** Try it **
Which lines below hold the word "averageThriller"? Report each one.

** Dataset entries **
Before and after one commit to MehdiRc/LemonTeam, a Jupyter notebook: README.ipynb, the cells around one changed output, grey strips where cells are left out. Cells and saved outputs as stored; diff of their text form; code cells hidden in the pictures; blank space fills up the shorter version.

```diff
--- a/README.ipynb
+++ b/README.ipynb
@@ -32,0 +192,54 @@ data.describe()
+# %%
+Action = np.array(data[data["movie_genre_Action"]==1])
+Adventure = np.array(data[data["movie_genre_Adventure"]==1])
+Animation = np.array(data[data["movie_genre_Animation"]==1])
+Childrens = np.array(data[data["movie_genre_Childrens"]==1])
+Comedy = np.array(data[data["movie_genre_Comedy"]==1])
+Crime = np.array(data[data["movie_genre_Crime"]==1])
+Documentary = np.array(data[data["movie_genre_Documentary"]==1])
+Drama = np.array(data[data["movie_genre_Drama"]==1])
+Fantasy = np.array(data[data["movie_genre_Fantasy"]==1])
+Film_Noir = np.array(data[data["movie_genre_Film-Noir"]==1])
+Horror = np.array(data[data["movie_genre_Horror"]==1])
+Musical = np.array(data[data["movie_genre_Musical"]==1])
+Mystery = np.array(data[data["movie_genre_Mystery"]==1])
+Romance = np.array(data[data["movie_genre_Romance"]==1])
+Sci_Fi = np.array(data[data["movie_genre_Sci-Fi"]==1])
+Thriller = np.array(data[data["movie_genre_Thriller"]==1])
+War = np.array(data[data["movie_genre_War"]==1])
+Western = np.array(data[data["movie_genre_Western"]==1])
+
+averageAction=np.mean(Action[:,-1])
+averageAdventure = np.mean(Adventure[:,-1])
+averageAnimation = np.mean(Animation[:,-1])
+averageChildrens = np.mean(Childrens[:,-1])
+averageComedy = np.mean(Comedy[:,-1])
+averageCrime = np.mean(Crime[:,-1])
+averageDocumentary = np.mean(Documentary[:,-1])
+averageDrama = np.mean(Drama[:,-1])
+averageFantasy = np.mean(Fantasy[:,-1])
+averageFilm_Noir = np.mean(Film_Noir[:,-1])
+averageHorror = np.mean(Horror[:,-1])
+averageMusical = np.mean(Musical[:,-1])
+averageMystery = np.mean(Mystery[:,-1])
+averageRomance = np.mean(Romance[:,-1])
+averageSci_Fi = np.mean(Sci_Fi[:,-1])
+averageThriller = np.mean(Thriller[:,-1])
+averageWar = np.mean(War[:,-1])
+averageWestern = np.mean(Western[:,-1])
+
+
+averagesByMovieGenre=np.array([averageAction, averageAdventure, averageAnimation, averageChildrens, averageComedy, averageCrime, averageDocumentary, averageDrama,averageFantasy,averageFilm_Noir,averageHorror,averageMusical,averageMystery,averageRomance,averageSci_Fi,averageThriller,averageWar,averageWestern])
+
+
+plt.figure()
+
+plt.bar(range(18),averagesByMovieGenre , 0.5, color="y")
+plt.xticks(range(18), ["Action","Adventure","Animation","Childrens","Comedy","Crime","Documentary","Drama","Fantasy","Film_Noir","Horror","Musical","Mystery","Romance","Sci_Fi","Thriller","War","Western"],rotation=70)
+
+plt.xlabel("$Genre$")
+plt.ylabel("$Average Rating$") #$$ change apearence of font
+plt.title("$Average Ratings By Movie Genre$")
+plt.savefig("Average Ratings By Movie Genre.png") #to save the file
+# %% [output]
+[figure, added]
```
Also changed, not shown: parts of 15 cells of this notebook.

** Reply **
+averageThriller = np.mean(Thriller[:,-1])
+averagesByMovieGenre=np.array([averageAction, averageAdventure, averageAnimation, averageChildrens, averageComedy, averageCrime, averageDocumentary, averageDrama,averageFantasy,averageFilm_Noir,averageHorror,averageMusical,averageMystery,averageRomance,averageSci_Fi,averageThriller,averageWar,averageWestern])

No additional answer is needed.